Who knew there could be such dangers in astronomical research? The reflector telescopes which Herschel constructed far out-shined contemporary telescopes in terms of light-gathering and magnification. This greater power required greater size. To observe with his 20 foot instrument he needed to be quite far off the ground on a viewing platform. Herschel states without emotion and detail, other than temperature measurements, about the collapse of his instrument that could have been disastrous for his health and safety, and which certainly was a financial loss.
Houghton’s collection of Herschel material includes not only this letter to Pigott, but also an autograph account of observations from the evenings in March, 1781, when he first sighted the “Georgium Sidus.” At the time, he thought it only an unknown comet, exciting enough for an astronomer to discover. Through many observations and calculations it became clear to Herschel and other astronomers that this was something more than a mere comet. The name Herschel had wanted for it, The Georgian Star, to honor his patron and fellow Hanoverian King George III of England, was not accepted by other astronomers, particularly those outside of that country. They preferred a more traditional Greek name. It instead came to be known as Uranus, after the god of the heavens and astronomy, an acknowledgment of the science that led to its unveiling.
Some called Herschel’s discovery of Uranus accidental.
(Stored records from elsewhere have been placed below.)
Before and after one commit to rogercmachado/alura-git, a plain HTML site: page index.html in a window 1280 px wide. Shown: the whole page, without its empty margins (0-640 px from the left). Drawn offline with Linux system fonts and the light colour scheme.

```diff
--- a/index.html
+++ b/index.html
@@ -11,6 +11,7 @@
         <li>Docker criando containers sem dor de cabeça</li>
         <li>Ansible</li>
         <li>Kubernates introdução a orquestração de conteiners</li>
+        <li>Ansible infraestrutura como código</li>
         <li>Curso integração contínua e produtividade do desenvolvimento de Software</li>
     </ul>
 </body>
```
It was certainly not planned or calculated, but Herschel’s unique combination of long and methodical observation sessions, meticulous note-keeping, and telescope craftsmanship made it less surprising. He himself answered this criticism in an undated (though likely written in 1809) autograph manuscript titled “In a letter to Dr. Hutton”:
It has generally been supposed that it was a lucky accident that brought this star to my view. This is an evident mistake. In the regular manner I examined every star of the heavens not only of that magnitude but many far inferior. It was that night its turn to be discovered. I had gradually perused the great Volume of the Author of Nature & was now come to the Page which contained a seventh Planet. Had business prevented me that evening, I must have found it the next, and the goodness of my telescopes was such that I perceived its visible planetary disk as soon as I looked at it.
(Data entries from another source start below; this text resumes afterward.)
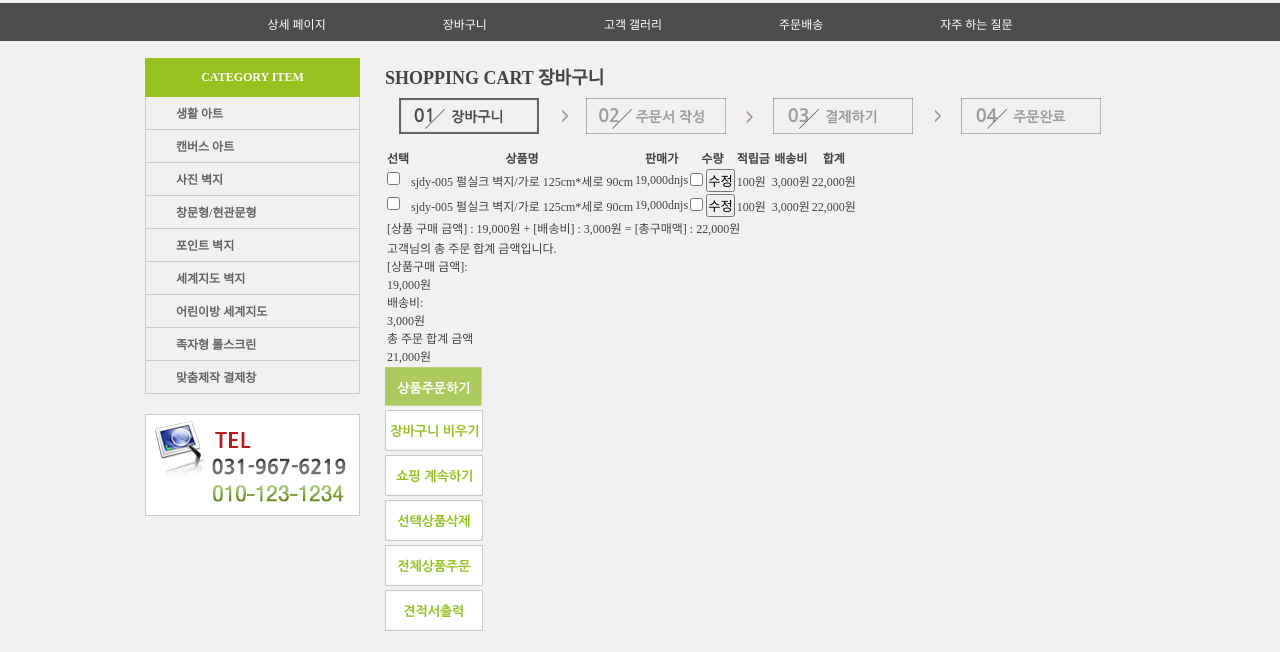
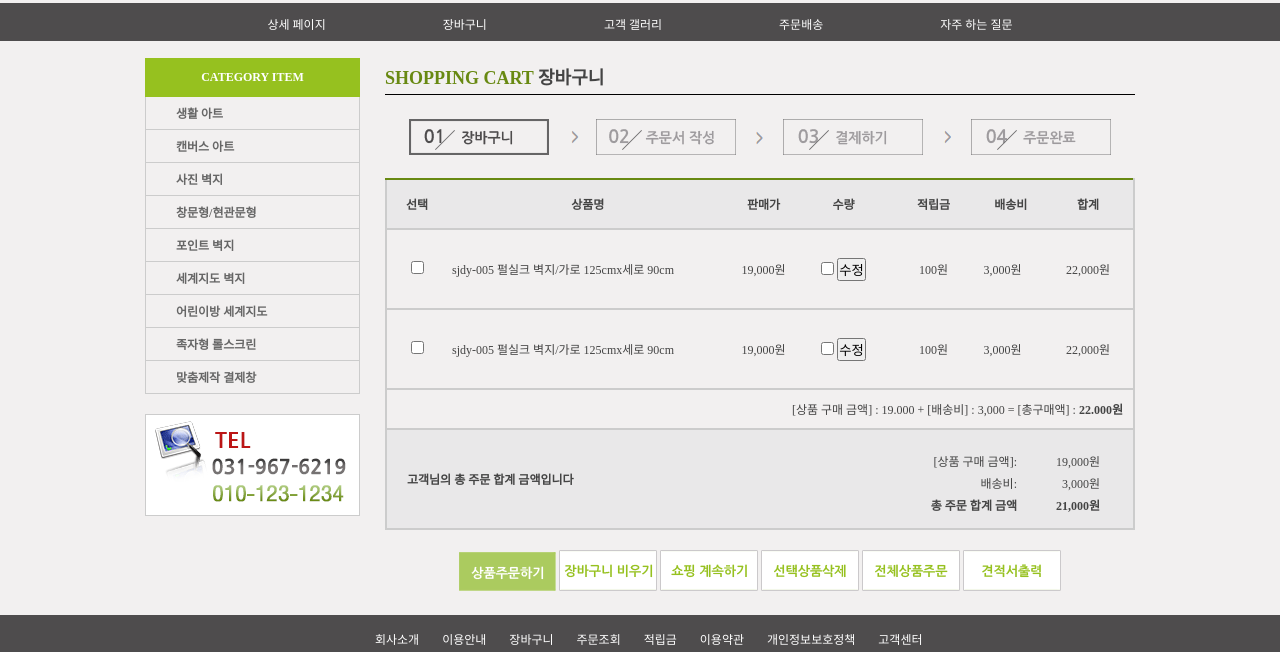
Before and after one commit to testkkj/HTML-CSSforBeginner, a plain HTML site: page source/13/cart.html in a window 1280 px wide. Shown: the part 85-737 px from the top of the page. Drawn offline with Linux system fonts and the light colour scheme.

Commit message:
13장 쇼핑몰 사이트
예제 완료 커밋

```diff
--- a/source/13/cart.html
+++ b/source/13/cart.html
@@ -5,7 +5,7 @@
   <meta charset="utf-8">
   <title>다연아트 홈페이지^^</title>
   <link rel="stylesheet" type="text/css" href="css/common.css">
-  <link rel="stylesheet" type="text/css" href="css/detail.css">
+  <link rel="stylesheet" type="text/css" href="css/cart.css">
 </head>
 
 <body>
@@ -63,8 +63,9 @@
         <span>SHOPPING CART</span> 장바구니
       </h2>
       <div id="process">
-        <img src="img/process.png" alt="">
+        <img src="img/process.png">
       </div>
+
       <table>
         <tr class="title">
           <th>선택</th>
@@ -78,9 +79,9 @@
         <tr class="items">
           <td class="col1"><input type="checkbox"></td>
           <td class="col2">
-            sjdy-005 펄실크 벽지/가로 125cm*세로 90cm
+            sjdy-005 펄실크 벽지/가로 125cmx세로 90cm
           </td>
-          <td class="col3">19,000dnjs</td>
+          <td class="col3">19,000원</td>
           <td class="col4">
             <input type="checkbox">
             <button>수정</button>
@@ -92,9 +93,9 @@
         <tr class="items">
           <td class="col1"><input type="checkbox"></td>
           <td class="col2">
-            sjdy-005 펄실크 벽지/가로 125cm*세로 90cm
+            sjdy-005 펄실크 벽지/가로 125cmx세로 90cm
           </td>
-          <td class="col3">19,000dnjs</td>
+          <td class="col3">19,000원</td>
           <td class="col4">
             <input type="checkbox">
             <button>수정</button>
@@ -105,16 +106,16 @@
         </tr>
         <tr class="total_price">
           <td colspan="7">
-            [상품 구매 금액] : 19,000원 + [배송비] : 3,000원 = [총구매액] : <span>22,000원</span>
+            [상품 구매 금액] : 19.000 + [배송비] : 3,000 = [총구매액] : <span>22.000원</span>
           </td>
         </tr>
         <tr class="order_status_box">
           <td colspan="7">
             <div class="order_status">
-              <p><span>고객님의 총 주문 합계 금액입니다.</span></p>
+              <p><span>고객님의 총 주문 합계 금액입니다</span></p>
               <div>
                 <ul>
-                  <li class="col1">[상품구매 금액]:</li>
+                  <li class="col1">[상품 구매 금액]:</li>
                   <li class="col2">19,000원</li>
                 </ul>
                 <ul>
@@ -123,24 +124,24 @@
                 </ul>
                 <ul>
                   <li class="col1"><span>총 주문 합계 금액</span></li>
-                  <li class="col2">21,000원</li>
+                  <li class="col2"><span>21,000원</span></li>
                 </ul>
               </div>
-            </div>
+            </div> <!-- order_status -->
           </td>
         </tr>
       </table>
       <ul id="order_buttons">
-        <li><img src="img/order_button1.gif" alt=""></li>
-        <li><img src="img/order_button2.gif" alt=""></li>
-        <li><img src="img/order_button3.gif" alt=""></li>
-        <li><img src="img/order_button4.gif" alt=""></li>
-        <li><img src="img/order_button5.gif" alt=""></li>
-        <li><img src="img/order_button6.gif" alt=""></li>
+        <li><img src="img/order_button1.gif"></li>
+        <li><img src="img/order_button2.gif"></li>
+        <li><img src="img/order_button3.gif"></li>
+        <li><img src="img/order_button4.gif"></li>
+        <li><img src="img/order_button5.gif"></li>
+        <li><img src="img/order_button6.gif"></li>
       </ul>
     </section> <!-- section right -->
-    <div class="clear"></div>
   </section> <!-- section main -->
+  <div class="clear"></div>
   <footer>
     <section id="footer_menu_box">
       <nav id="footer_menu">
--- a/source/13/css/cart.css
+++ b/source/13/css/cart.css
@@ -1,67 +1,154 @@
+/* 메인 콘텐트 : 헤더와 푸터를 제외한 전체 */
 section#main {
     width:990px;
     margin:0 auto;
 }
-section#right{
-    width: 750px;
-    float: right;
-    margin-top: 20px;
+/* 왼쪽 콘텐츠 */
+aside#left {
+    width:215px;
+    float:left;
+    margin-top:15px;
+    font-weight:bold;
 }
-section#right h2#cart_tile{
-    padding: 0 0 5px 0;
-    border-bottom: solid 1px #000000;
+aside#left #cat_title {
+    padding:12px;
+    background-color:#96c11f;
+    color:#ffffff;
+    text-align:center;
 }
-section#right h2 #cart_title span{
-    color: #688912;
+aside#left li {
+    color:#666666;
+    padding:7px 0 7px 30px;
+    border-left:solid 1px #cccccc;
+    border-right:solid 1px #cccccc;
+    border-bottom:solid 1px #cccccc;
 }
-section#right #process{
-    margin: 15px 0 0 10px;
+aside#left #customer {
+    width:213px;
+    height:100px;
+    margin-top:20px;
+    border:solid 1px #cccccc;
+    background-color:#ffffff;
 }
-section#right table{
-    width: 100%;
-    margin: 10px 0 0 0;
-    border-top: solid 2px #688912;
-    border-left: solid 2px #cccccc;
-    border-right: solid 2px #cccccc;
-    border-bottom: solid 2px #cccccc;
+aside#left #customer img {
+    margin:5px 0 0 5px;
 }
-section#right tr.title{
-    height: 50px;
-    background-color: #e9e8e9;
+/* 우측 콘텐츠 */
+section#right {
+    width:750px;
+    float:right;
+    margin-top:20px;
 }
-section#right th{
-    padding: 10px;
-    border-bottom: solid 2px #cccccc;
+/* 장바구니 */
+section#right h2#cart_title {
+    padding:0 0 5px 0;
+    border-bottom:solid 1px #000000;
 }
-section#right tr.items{
-    height: 80px;
-    border-bottom: solid 2px #cccccc;
+section#right h2#cart_title span {
+    color:#688912;
 }
-section#right tr.items td{
-    padding: 5px;
-    border-bottom: solid2px #cccccc;
+section#right #process {
+    margin:15px 0 0 10px;
 }
-section#right tr.items .col1{
-    width: 50px;
-    text-align: center;
+section#right table {
+    width:100%;
+    margin:10px 0 0 0;
+    border-collapse:collapse;
+    border-top:solid 2px #688912;
+    border-left:solid 2px #cccccc;
+    border-right:solid 2px #cccccc;
+    border-bottom:solid 2px #cccccc;
 }
-section#right tr.items .col2{
+section#right tr.title {
+    height:50px;
+    background-color:#e9e8e9;
+}
+section#right th {
+    padding:10px;
+    border-bottom:solid 2px #cccccc;
+}
+section#right tr.items {
+    height:80px;
+    border-bottom:solid 2px #cccccc;
+}
+section#right tr.items td {
+    padding:5px;
+    border-bottom:solid 2px #cccccc;
+}
+section#right tr.items .col1 {
+    width:50px;
+    text-align:center;
+}
+section#right tr.items .col2 {
 
 }
-section#right tr.items .col3{
-    width: 60px;
-    text-align: center;
+section#right tr.items .col3 {
+    width:60px;
+    text-align:center;
 }
-section#right{}
-section#right{}
-section#right{}
-section#right{}
-section#right{}
-section#right{}
-section#right{}
-section#right{}
-section#right{}
-section#right{}
-section#right{}
-section#right{}
-section#right{}
+section#right tr.items .col4 {
+    width:80px;
+    text-align:center;
+}
+section#right tr.items .col5 {
+    width:80px;
+    text-align:center;
+}
+section#right tr.items .col5 {
+    width:80px;
+    text-align:center;
+}
+section#right tr.items .col7 {
+    width:80px;
+    text-align:center;
+}
+section#right tr.total_price {
+    height:25px;
+}
+section#right tr.total_price td {
+    text-align:right;
+    padding:10px;
+}
+section#right tr.order_status_box {
+    height:100px;
+    background-color:#e9e8e9;
+    border-top:solid 2px #cccccc;
+}
+section#right .order_status_box td {
+    vertical-align:top;
+}
+section#right .order_status {
+    position:relative;
+}
+section#right .order_status p {
+    position:absolute;
+    top:40px;
+    left:20px;
+}
+section#right .order_status div {
+    position:absolute;
+    top:20px;
+    left:480px;
+}
+section#right .order_status li {
+    display:inline-block;
+    margin:2px 0;
+}
+section#right .order_status .col1 {
+    width:150px;
+    text-align:right;
+}
+section#right .order_status .col2 {
+    width:80px;
+    text-align:right;
+}
+section#right table span {
+    font-weight:bold;
+}
+section#right #order_buttons {
+    margin:20px 0 0 0;
+    text-align:center;
+}
+section#right #order_buttons li {
+    display:inline;
+}
```
Also changed, not shown: source/01/attribute.html (added, +10 -0 lines), source/01/charset.html (added, +9 -0 lines), source/01/hello.html (added, +9 -0 lines), source/01/sample.html (added, +12 -0 lines).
And perhaps we can leave it to Keats to describe what it must have been like for Herschel. In “On First Looking into Chapman’s Homer”—an early draft of which is in Houghton’s Keats collection— he used Herschel’s discovery to mirror his own,
Then felt I like some watcher of the skies
When a new planet swims into his ken.
Below you may view the letter in full.
This post is part of a weekly feature on the Houghton Library blog, “You’ve Got Mail,” based on letters in Houghton Library. Every Friday this year a Houghton staff member will select a letter from the diverse collections in the Library and put that letter into context. All posts associated with this series may be viewed by clicking on the You’veGotMail tag.
[This post was contributed by James Capobianco, Reference Librarian.]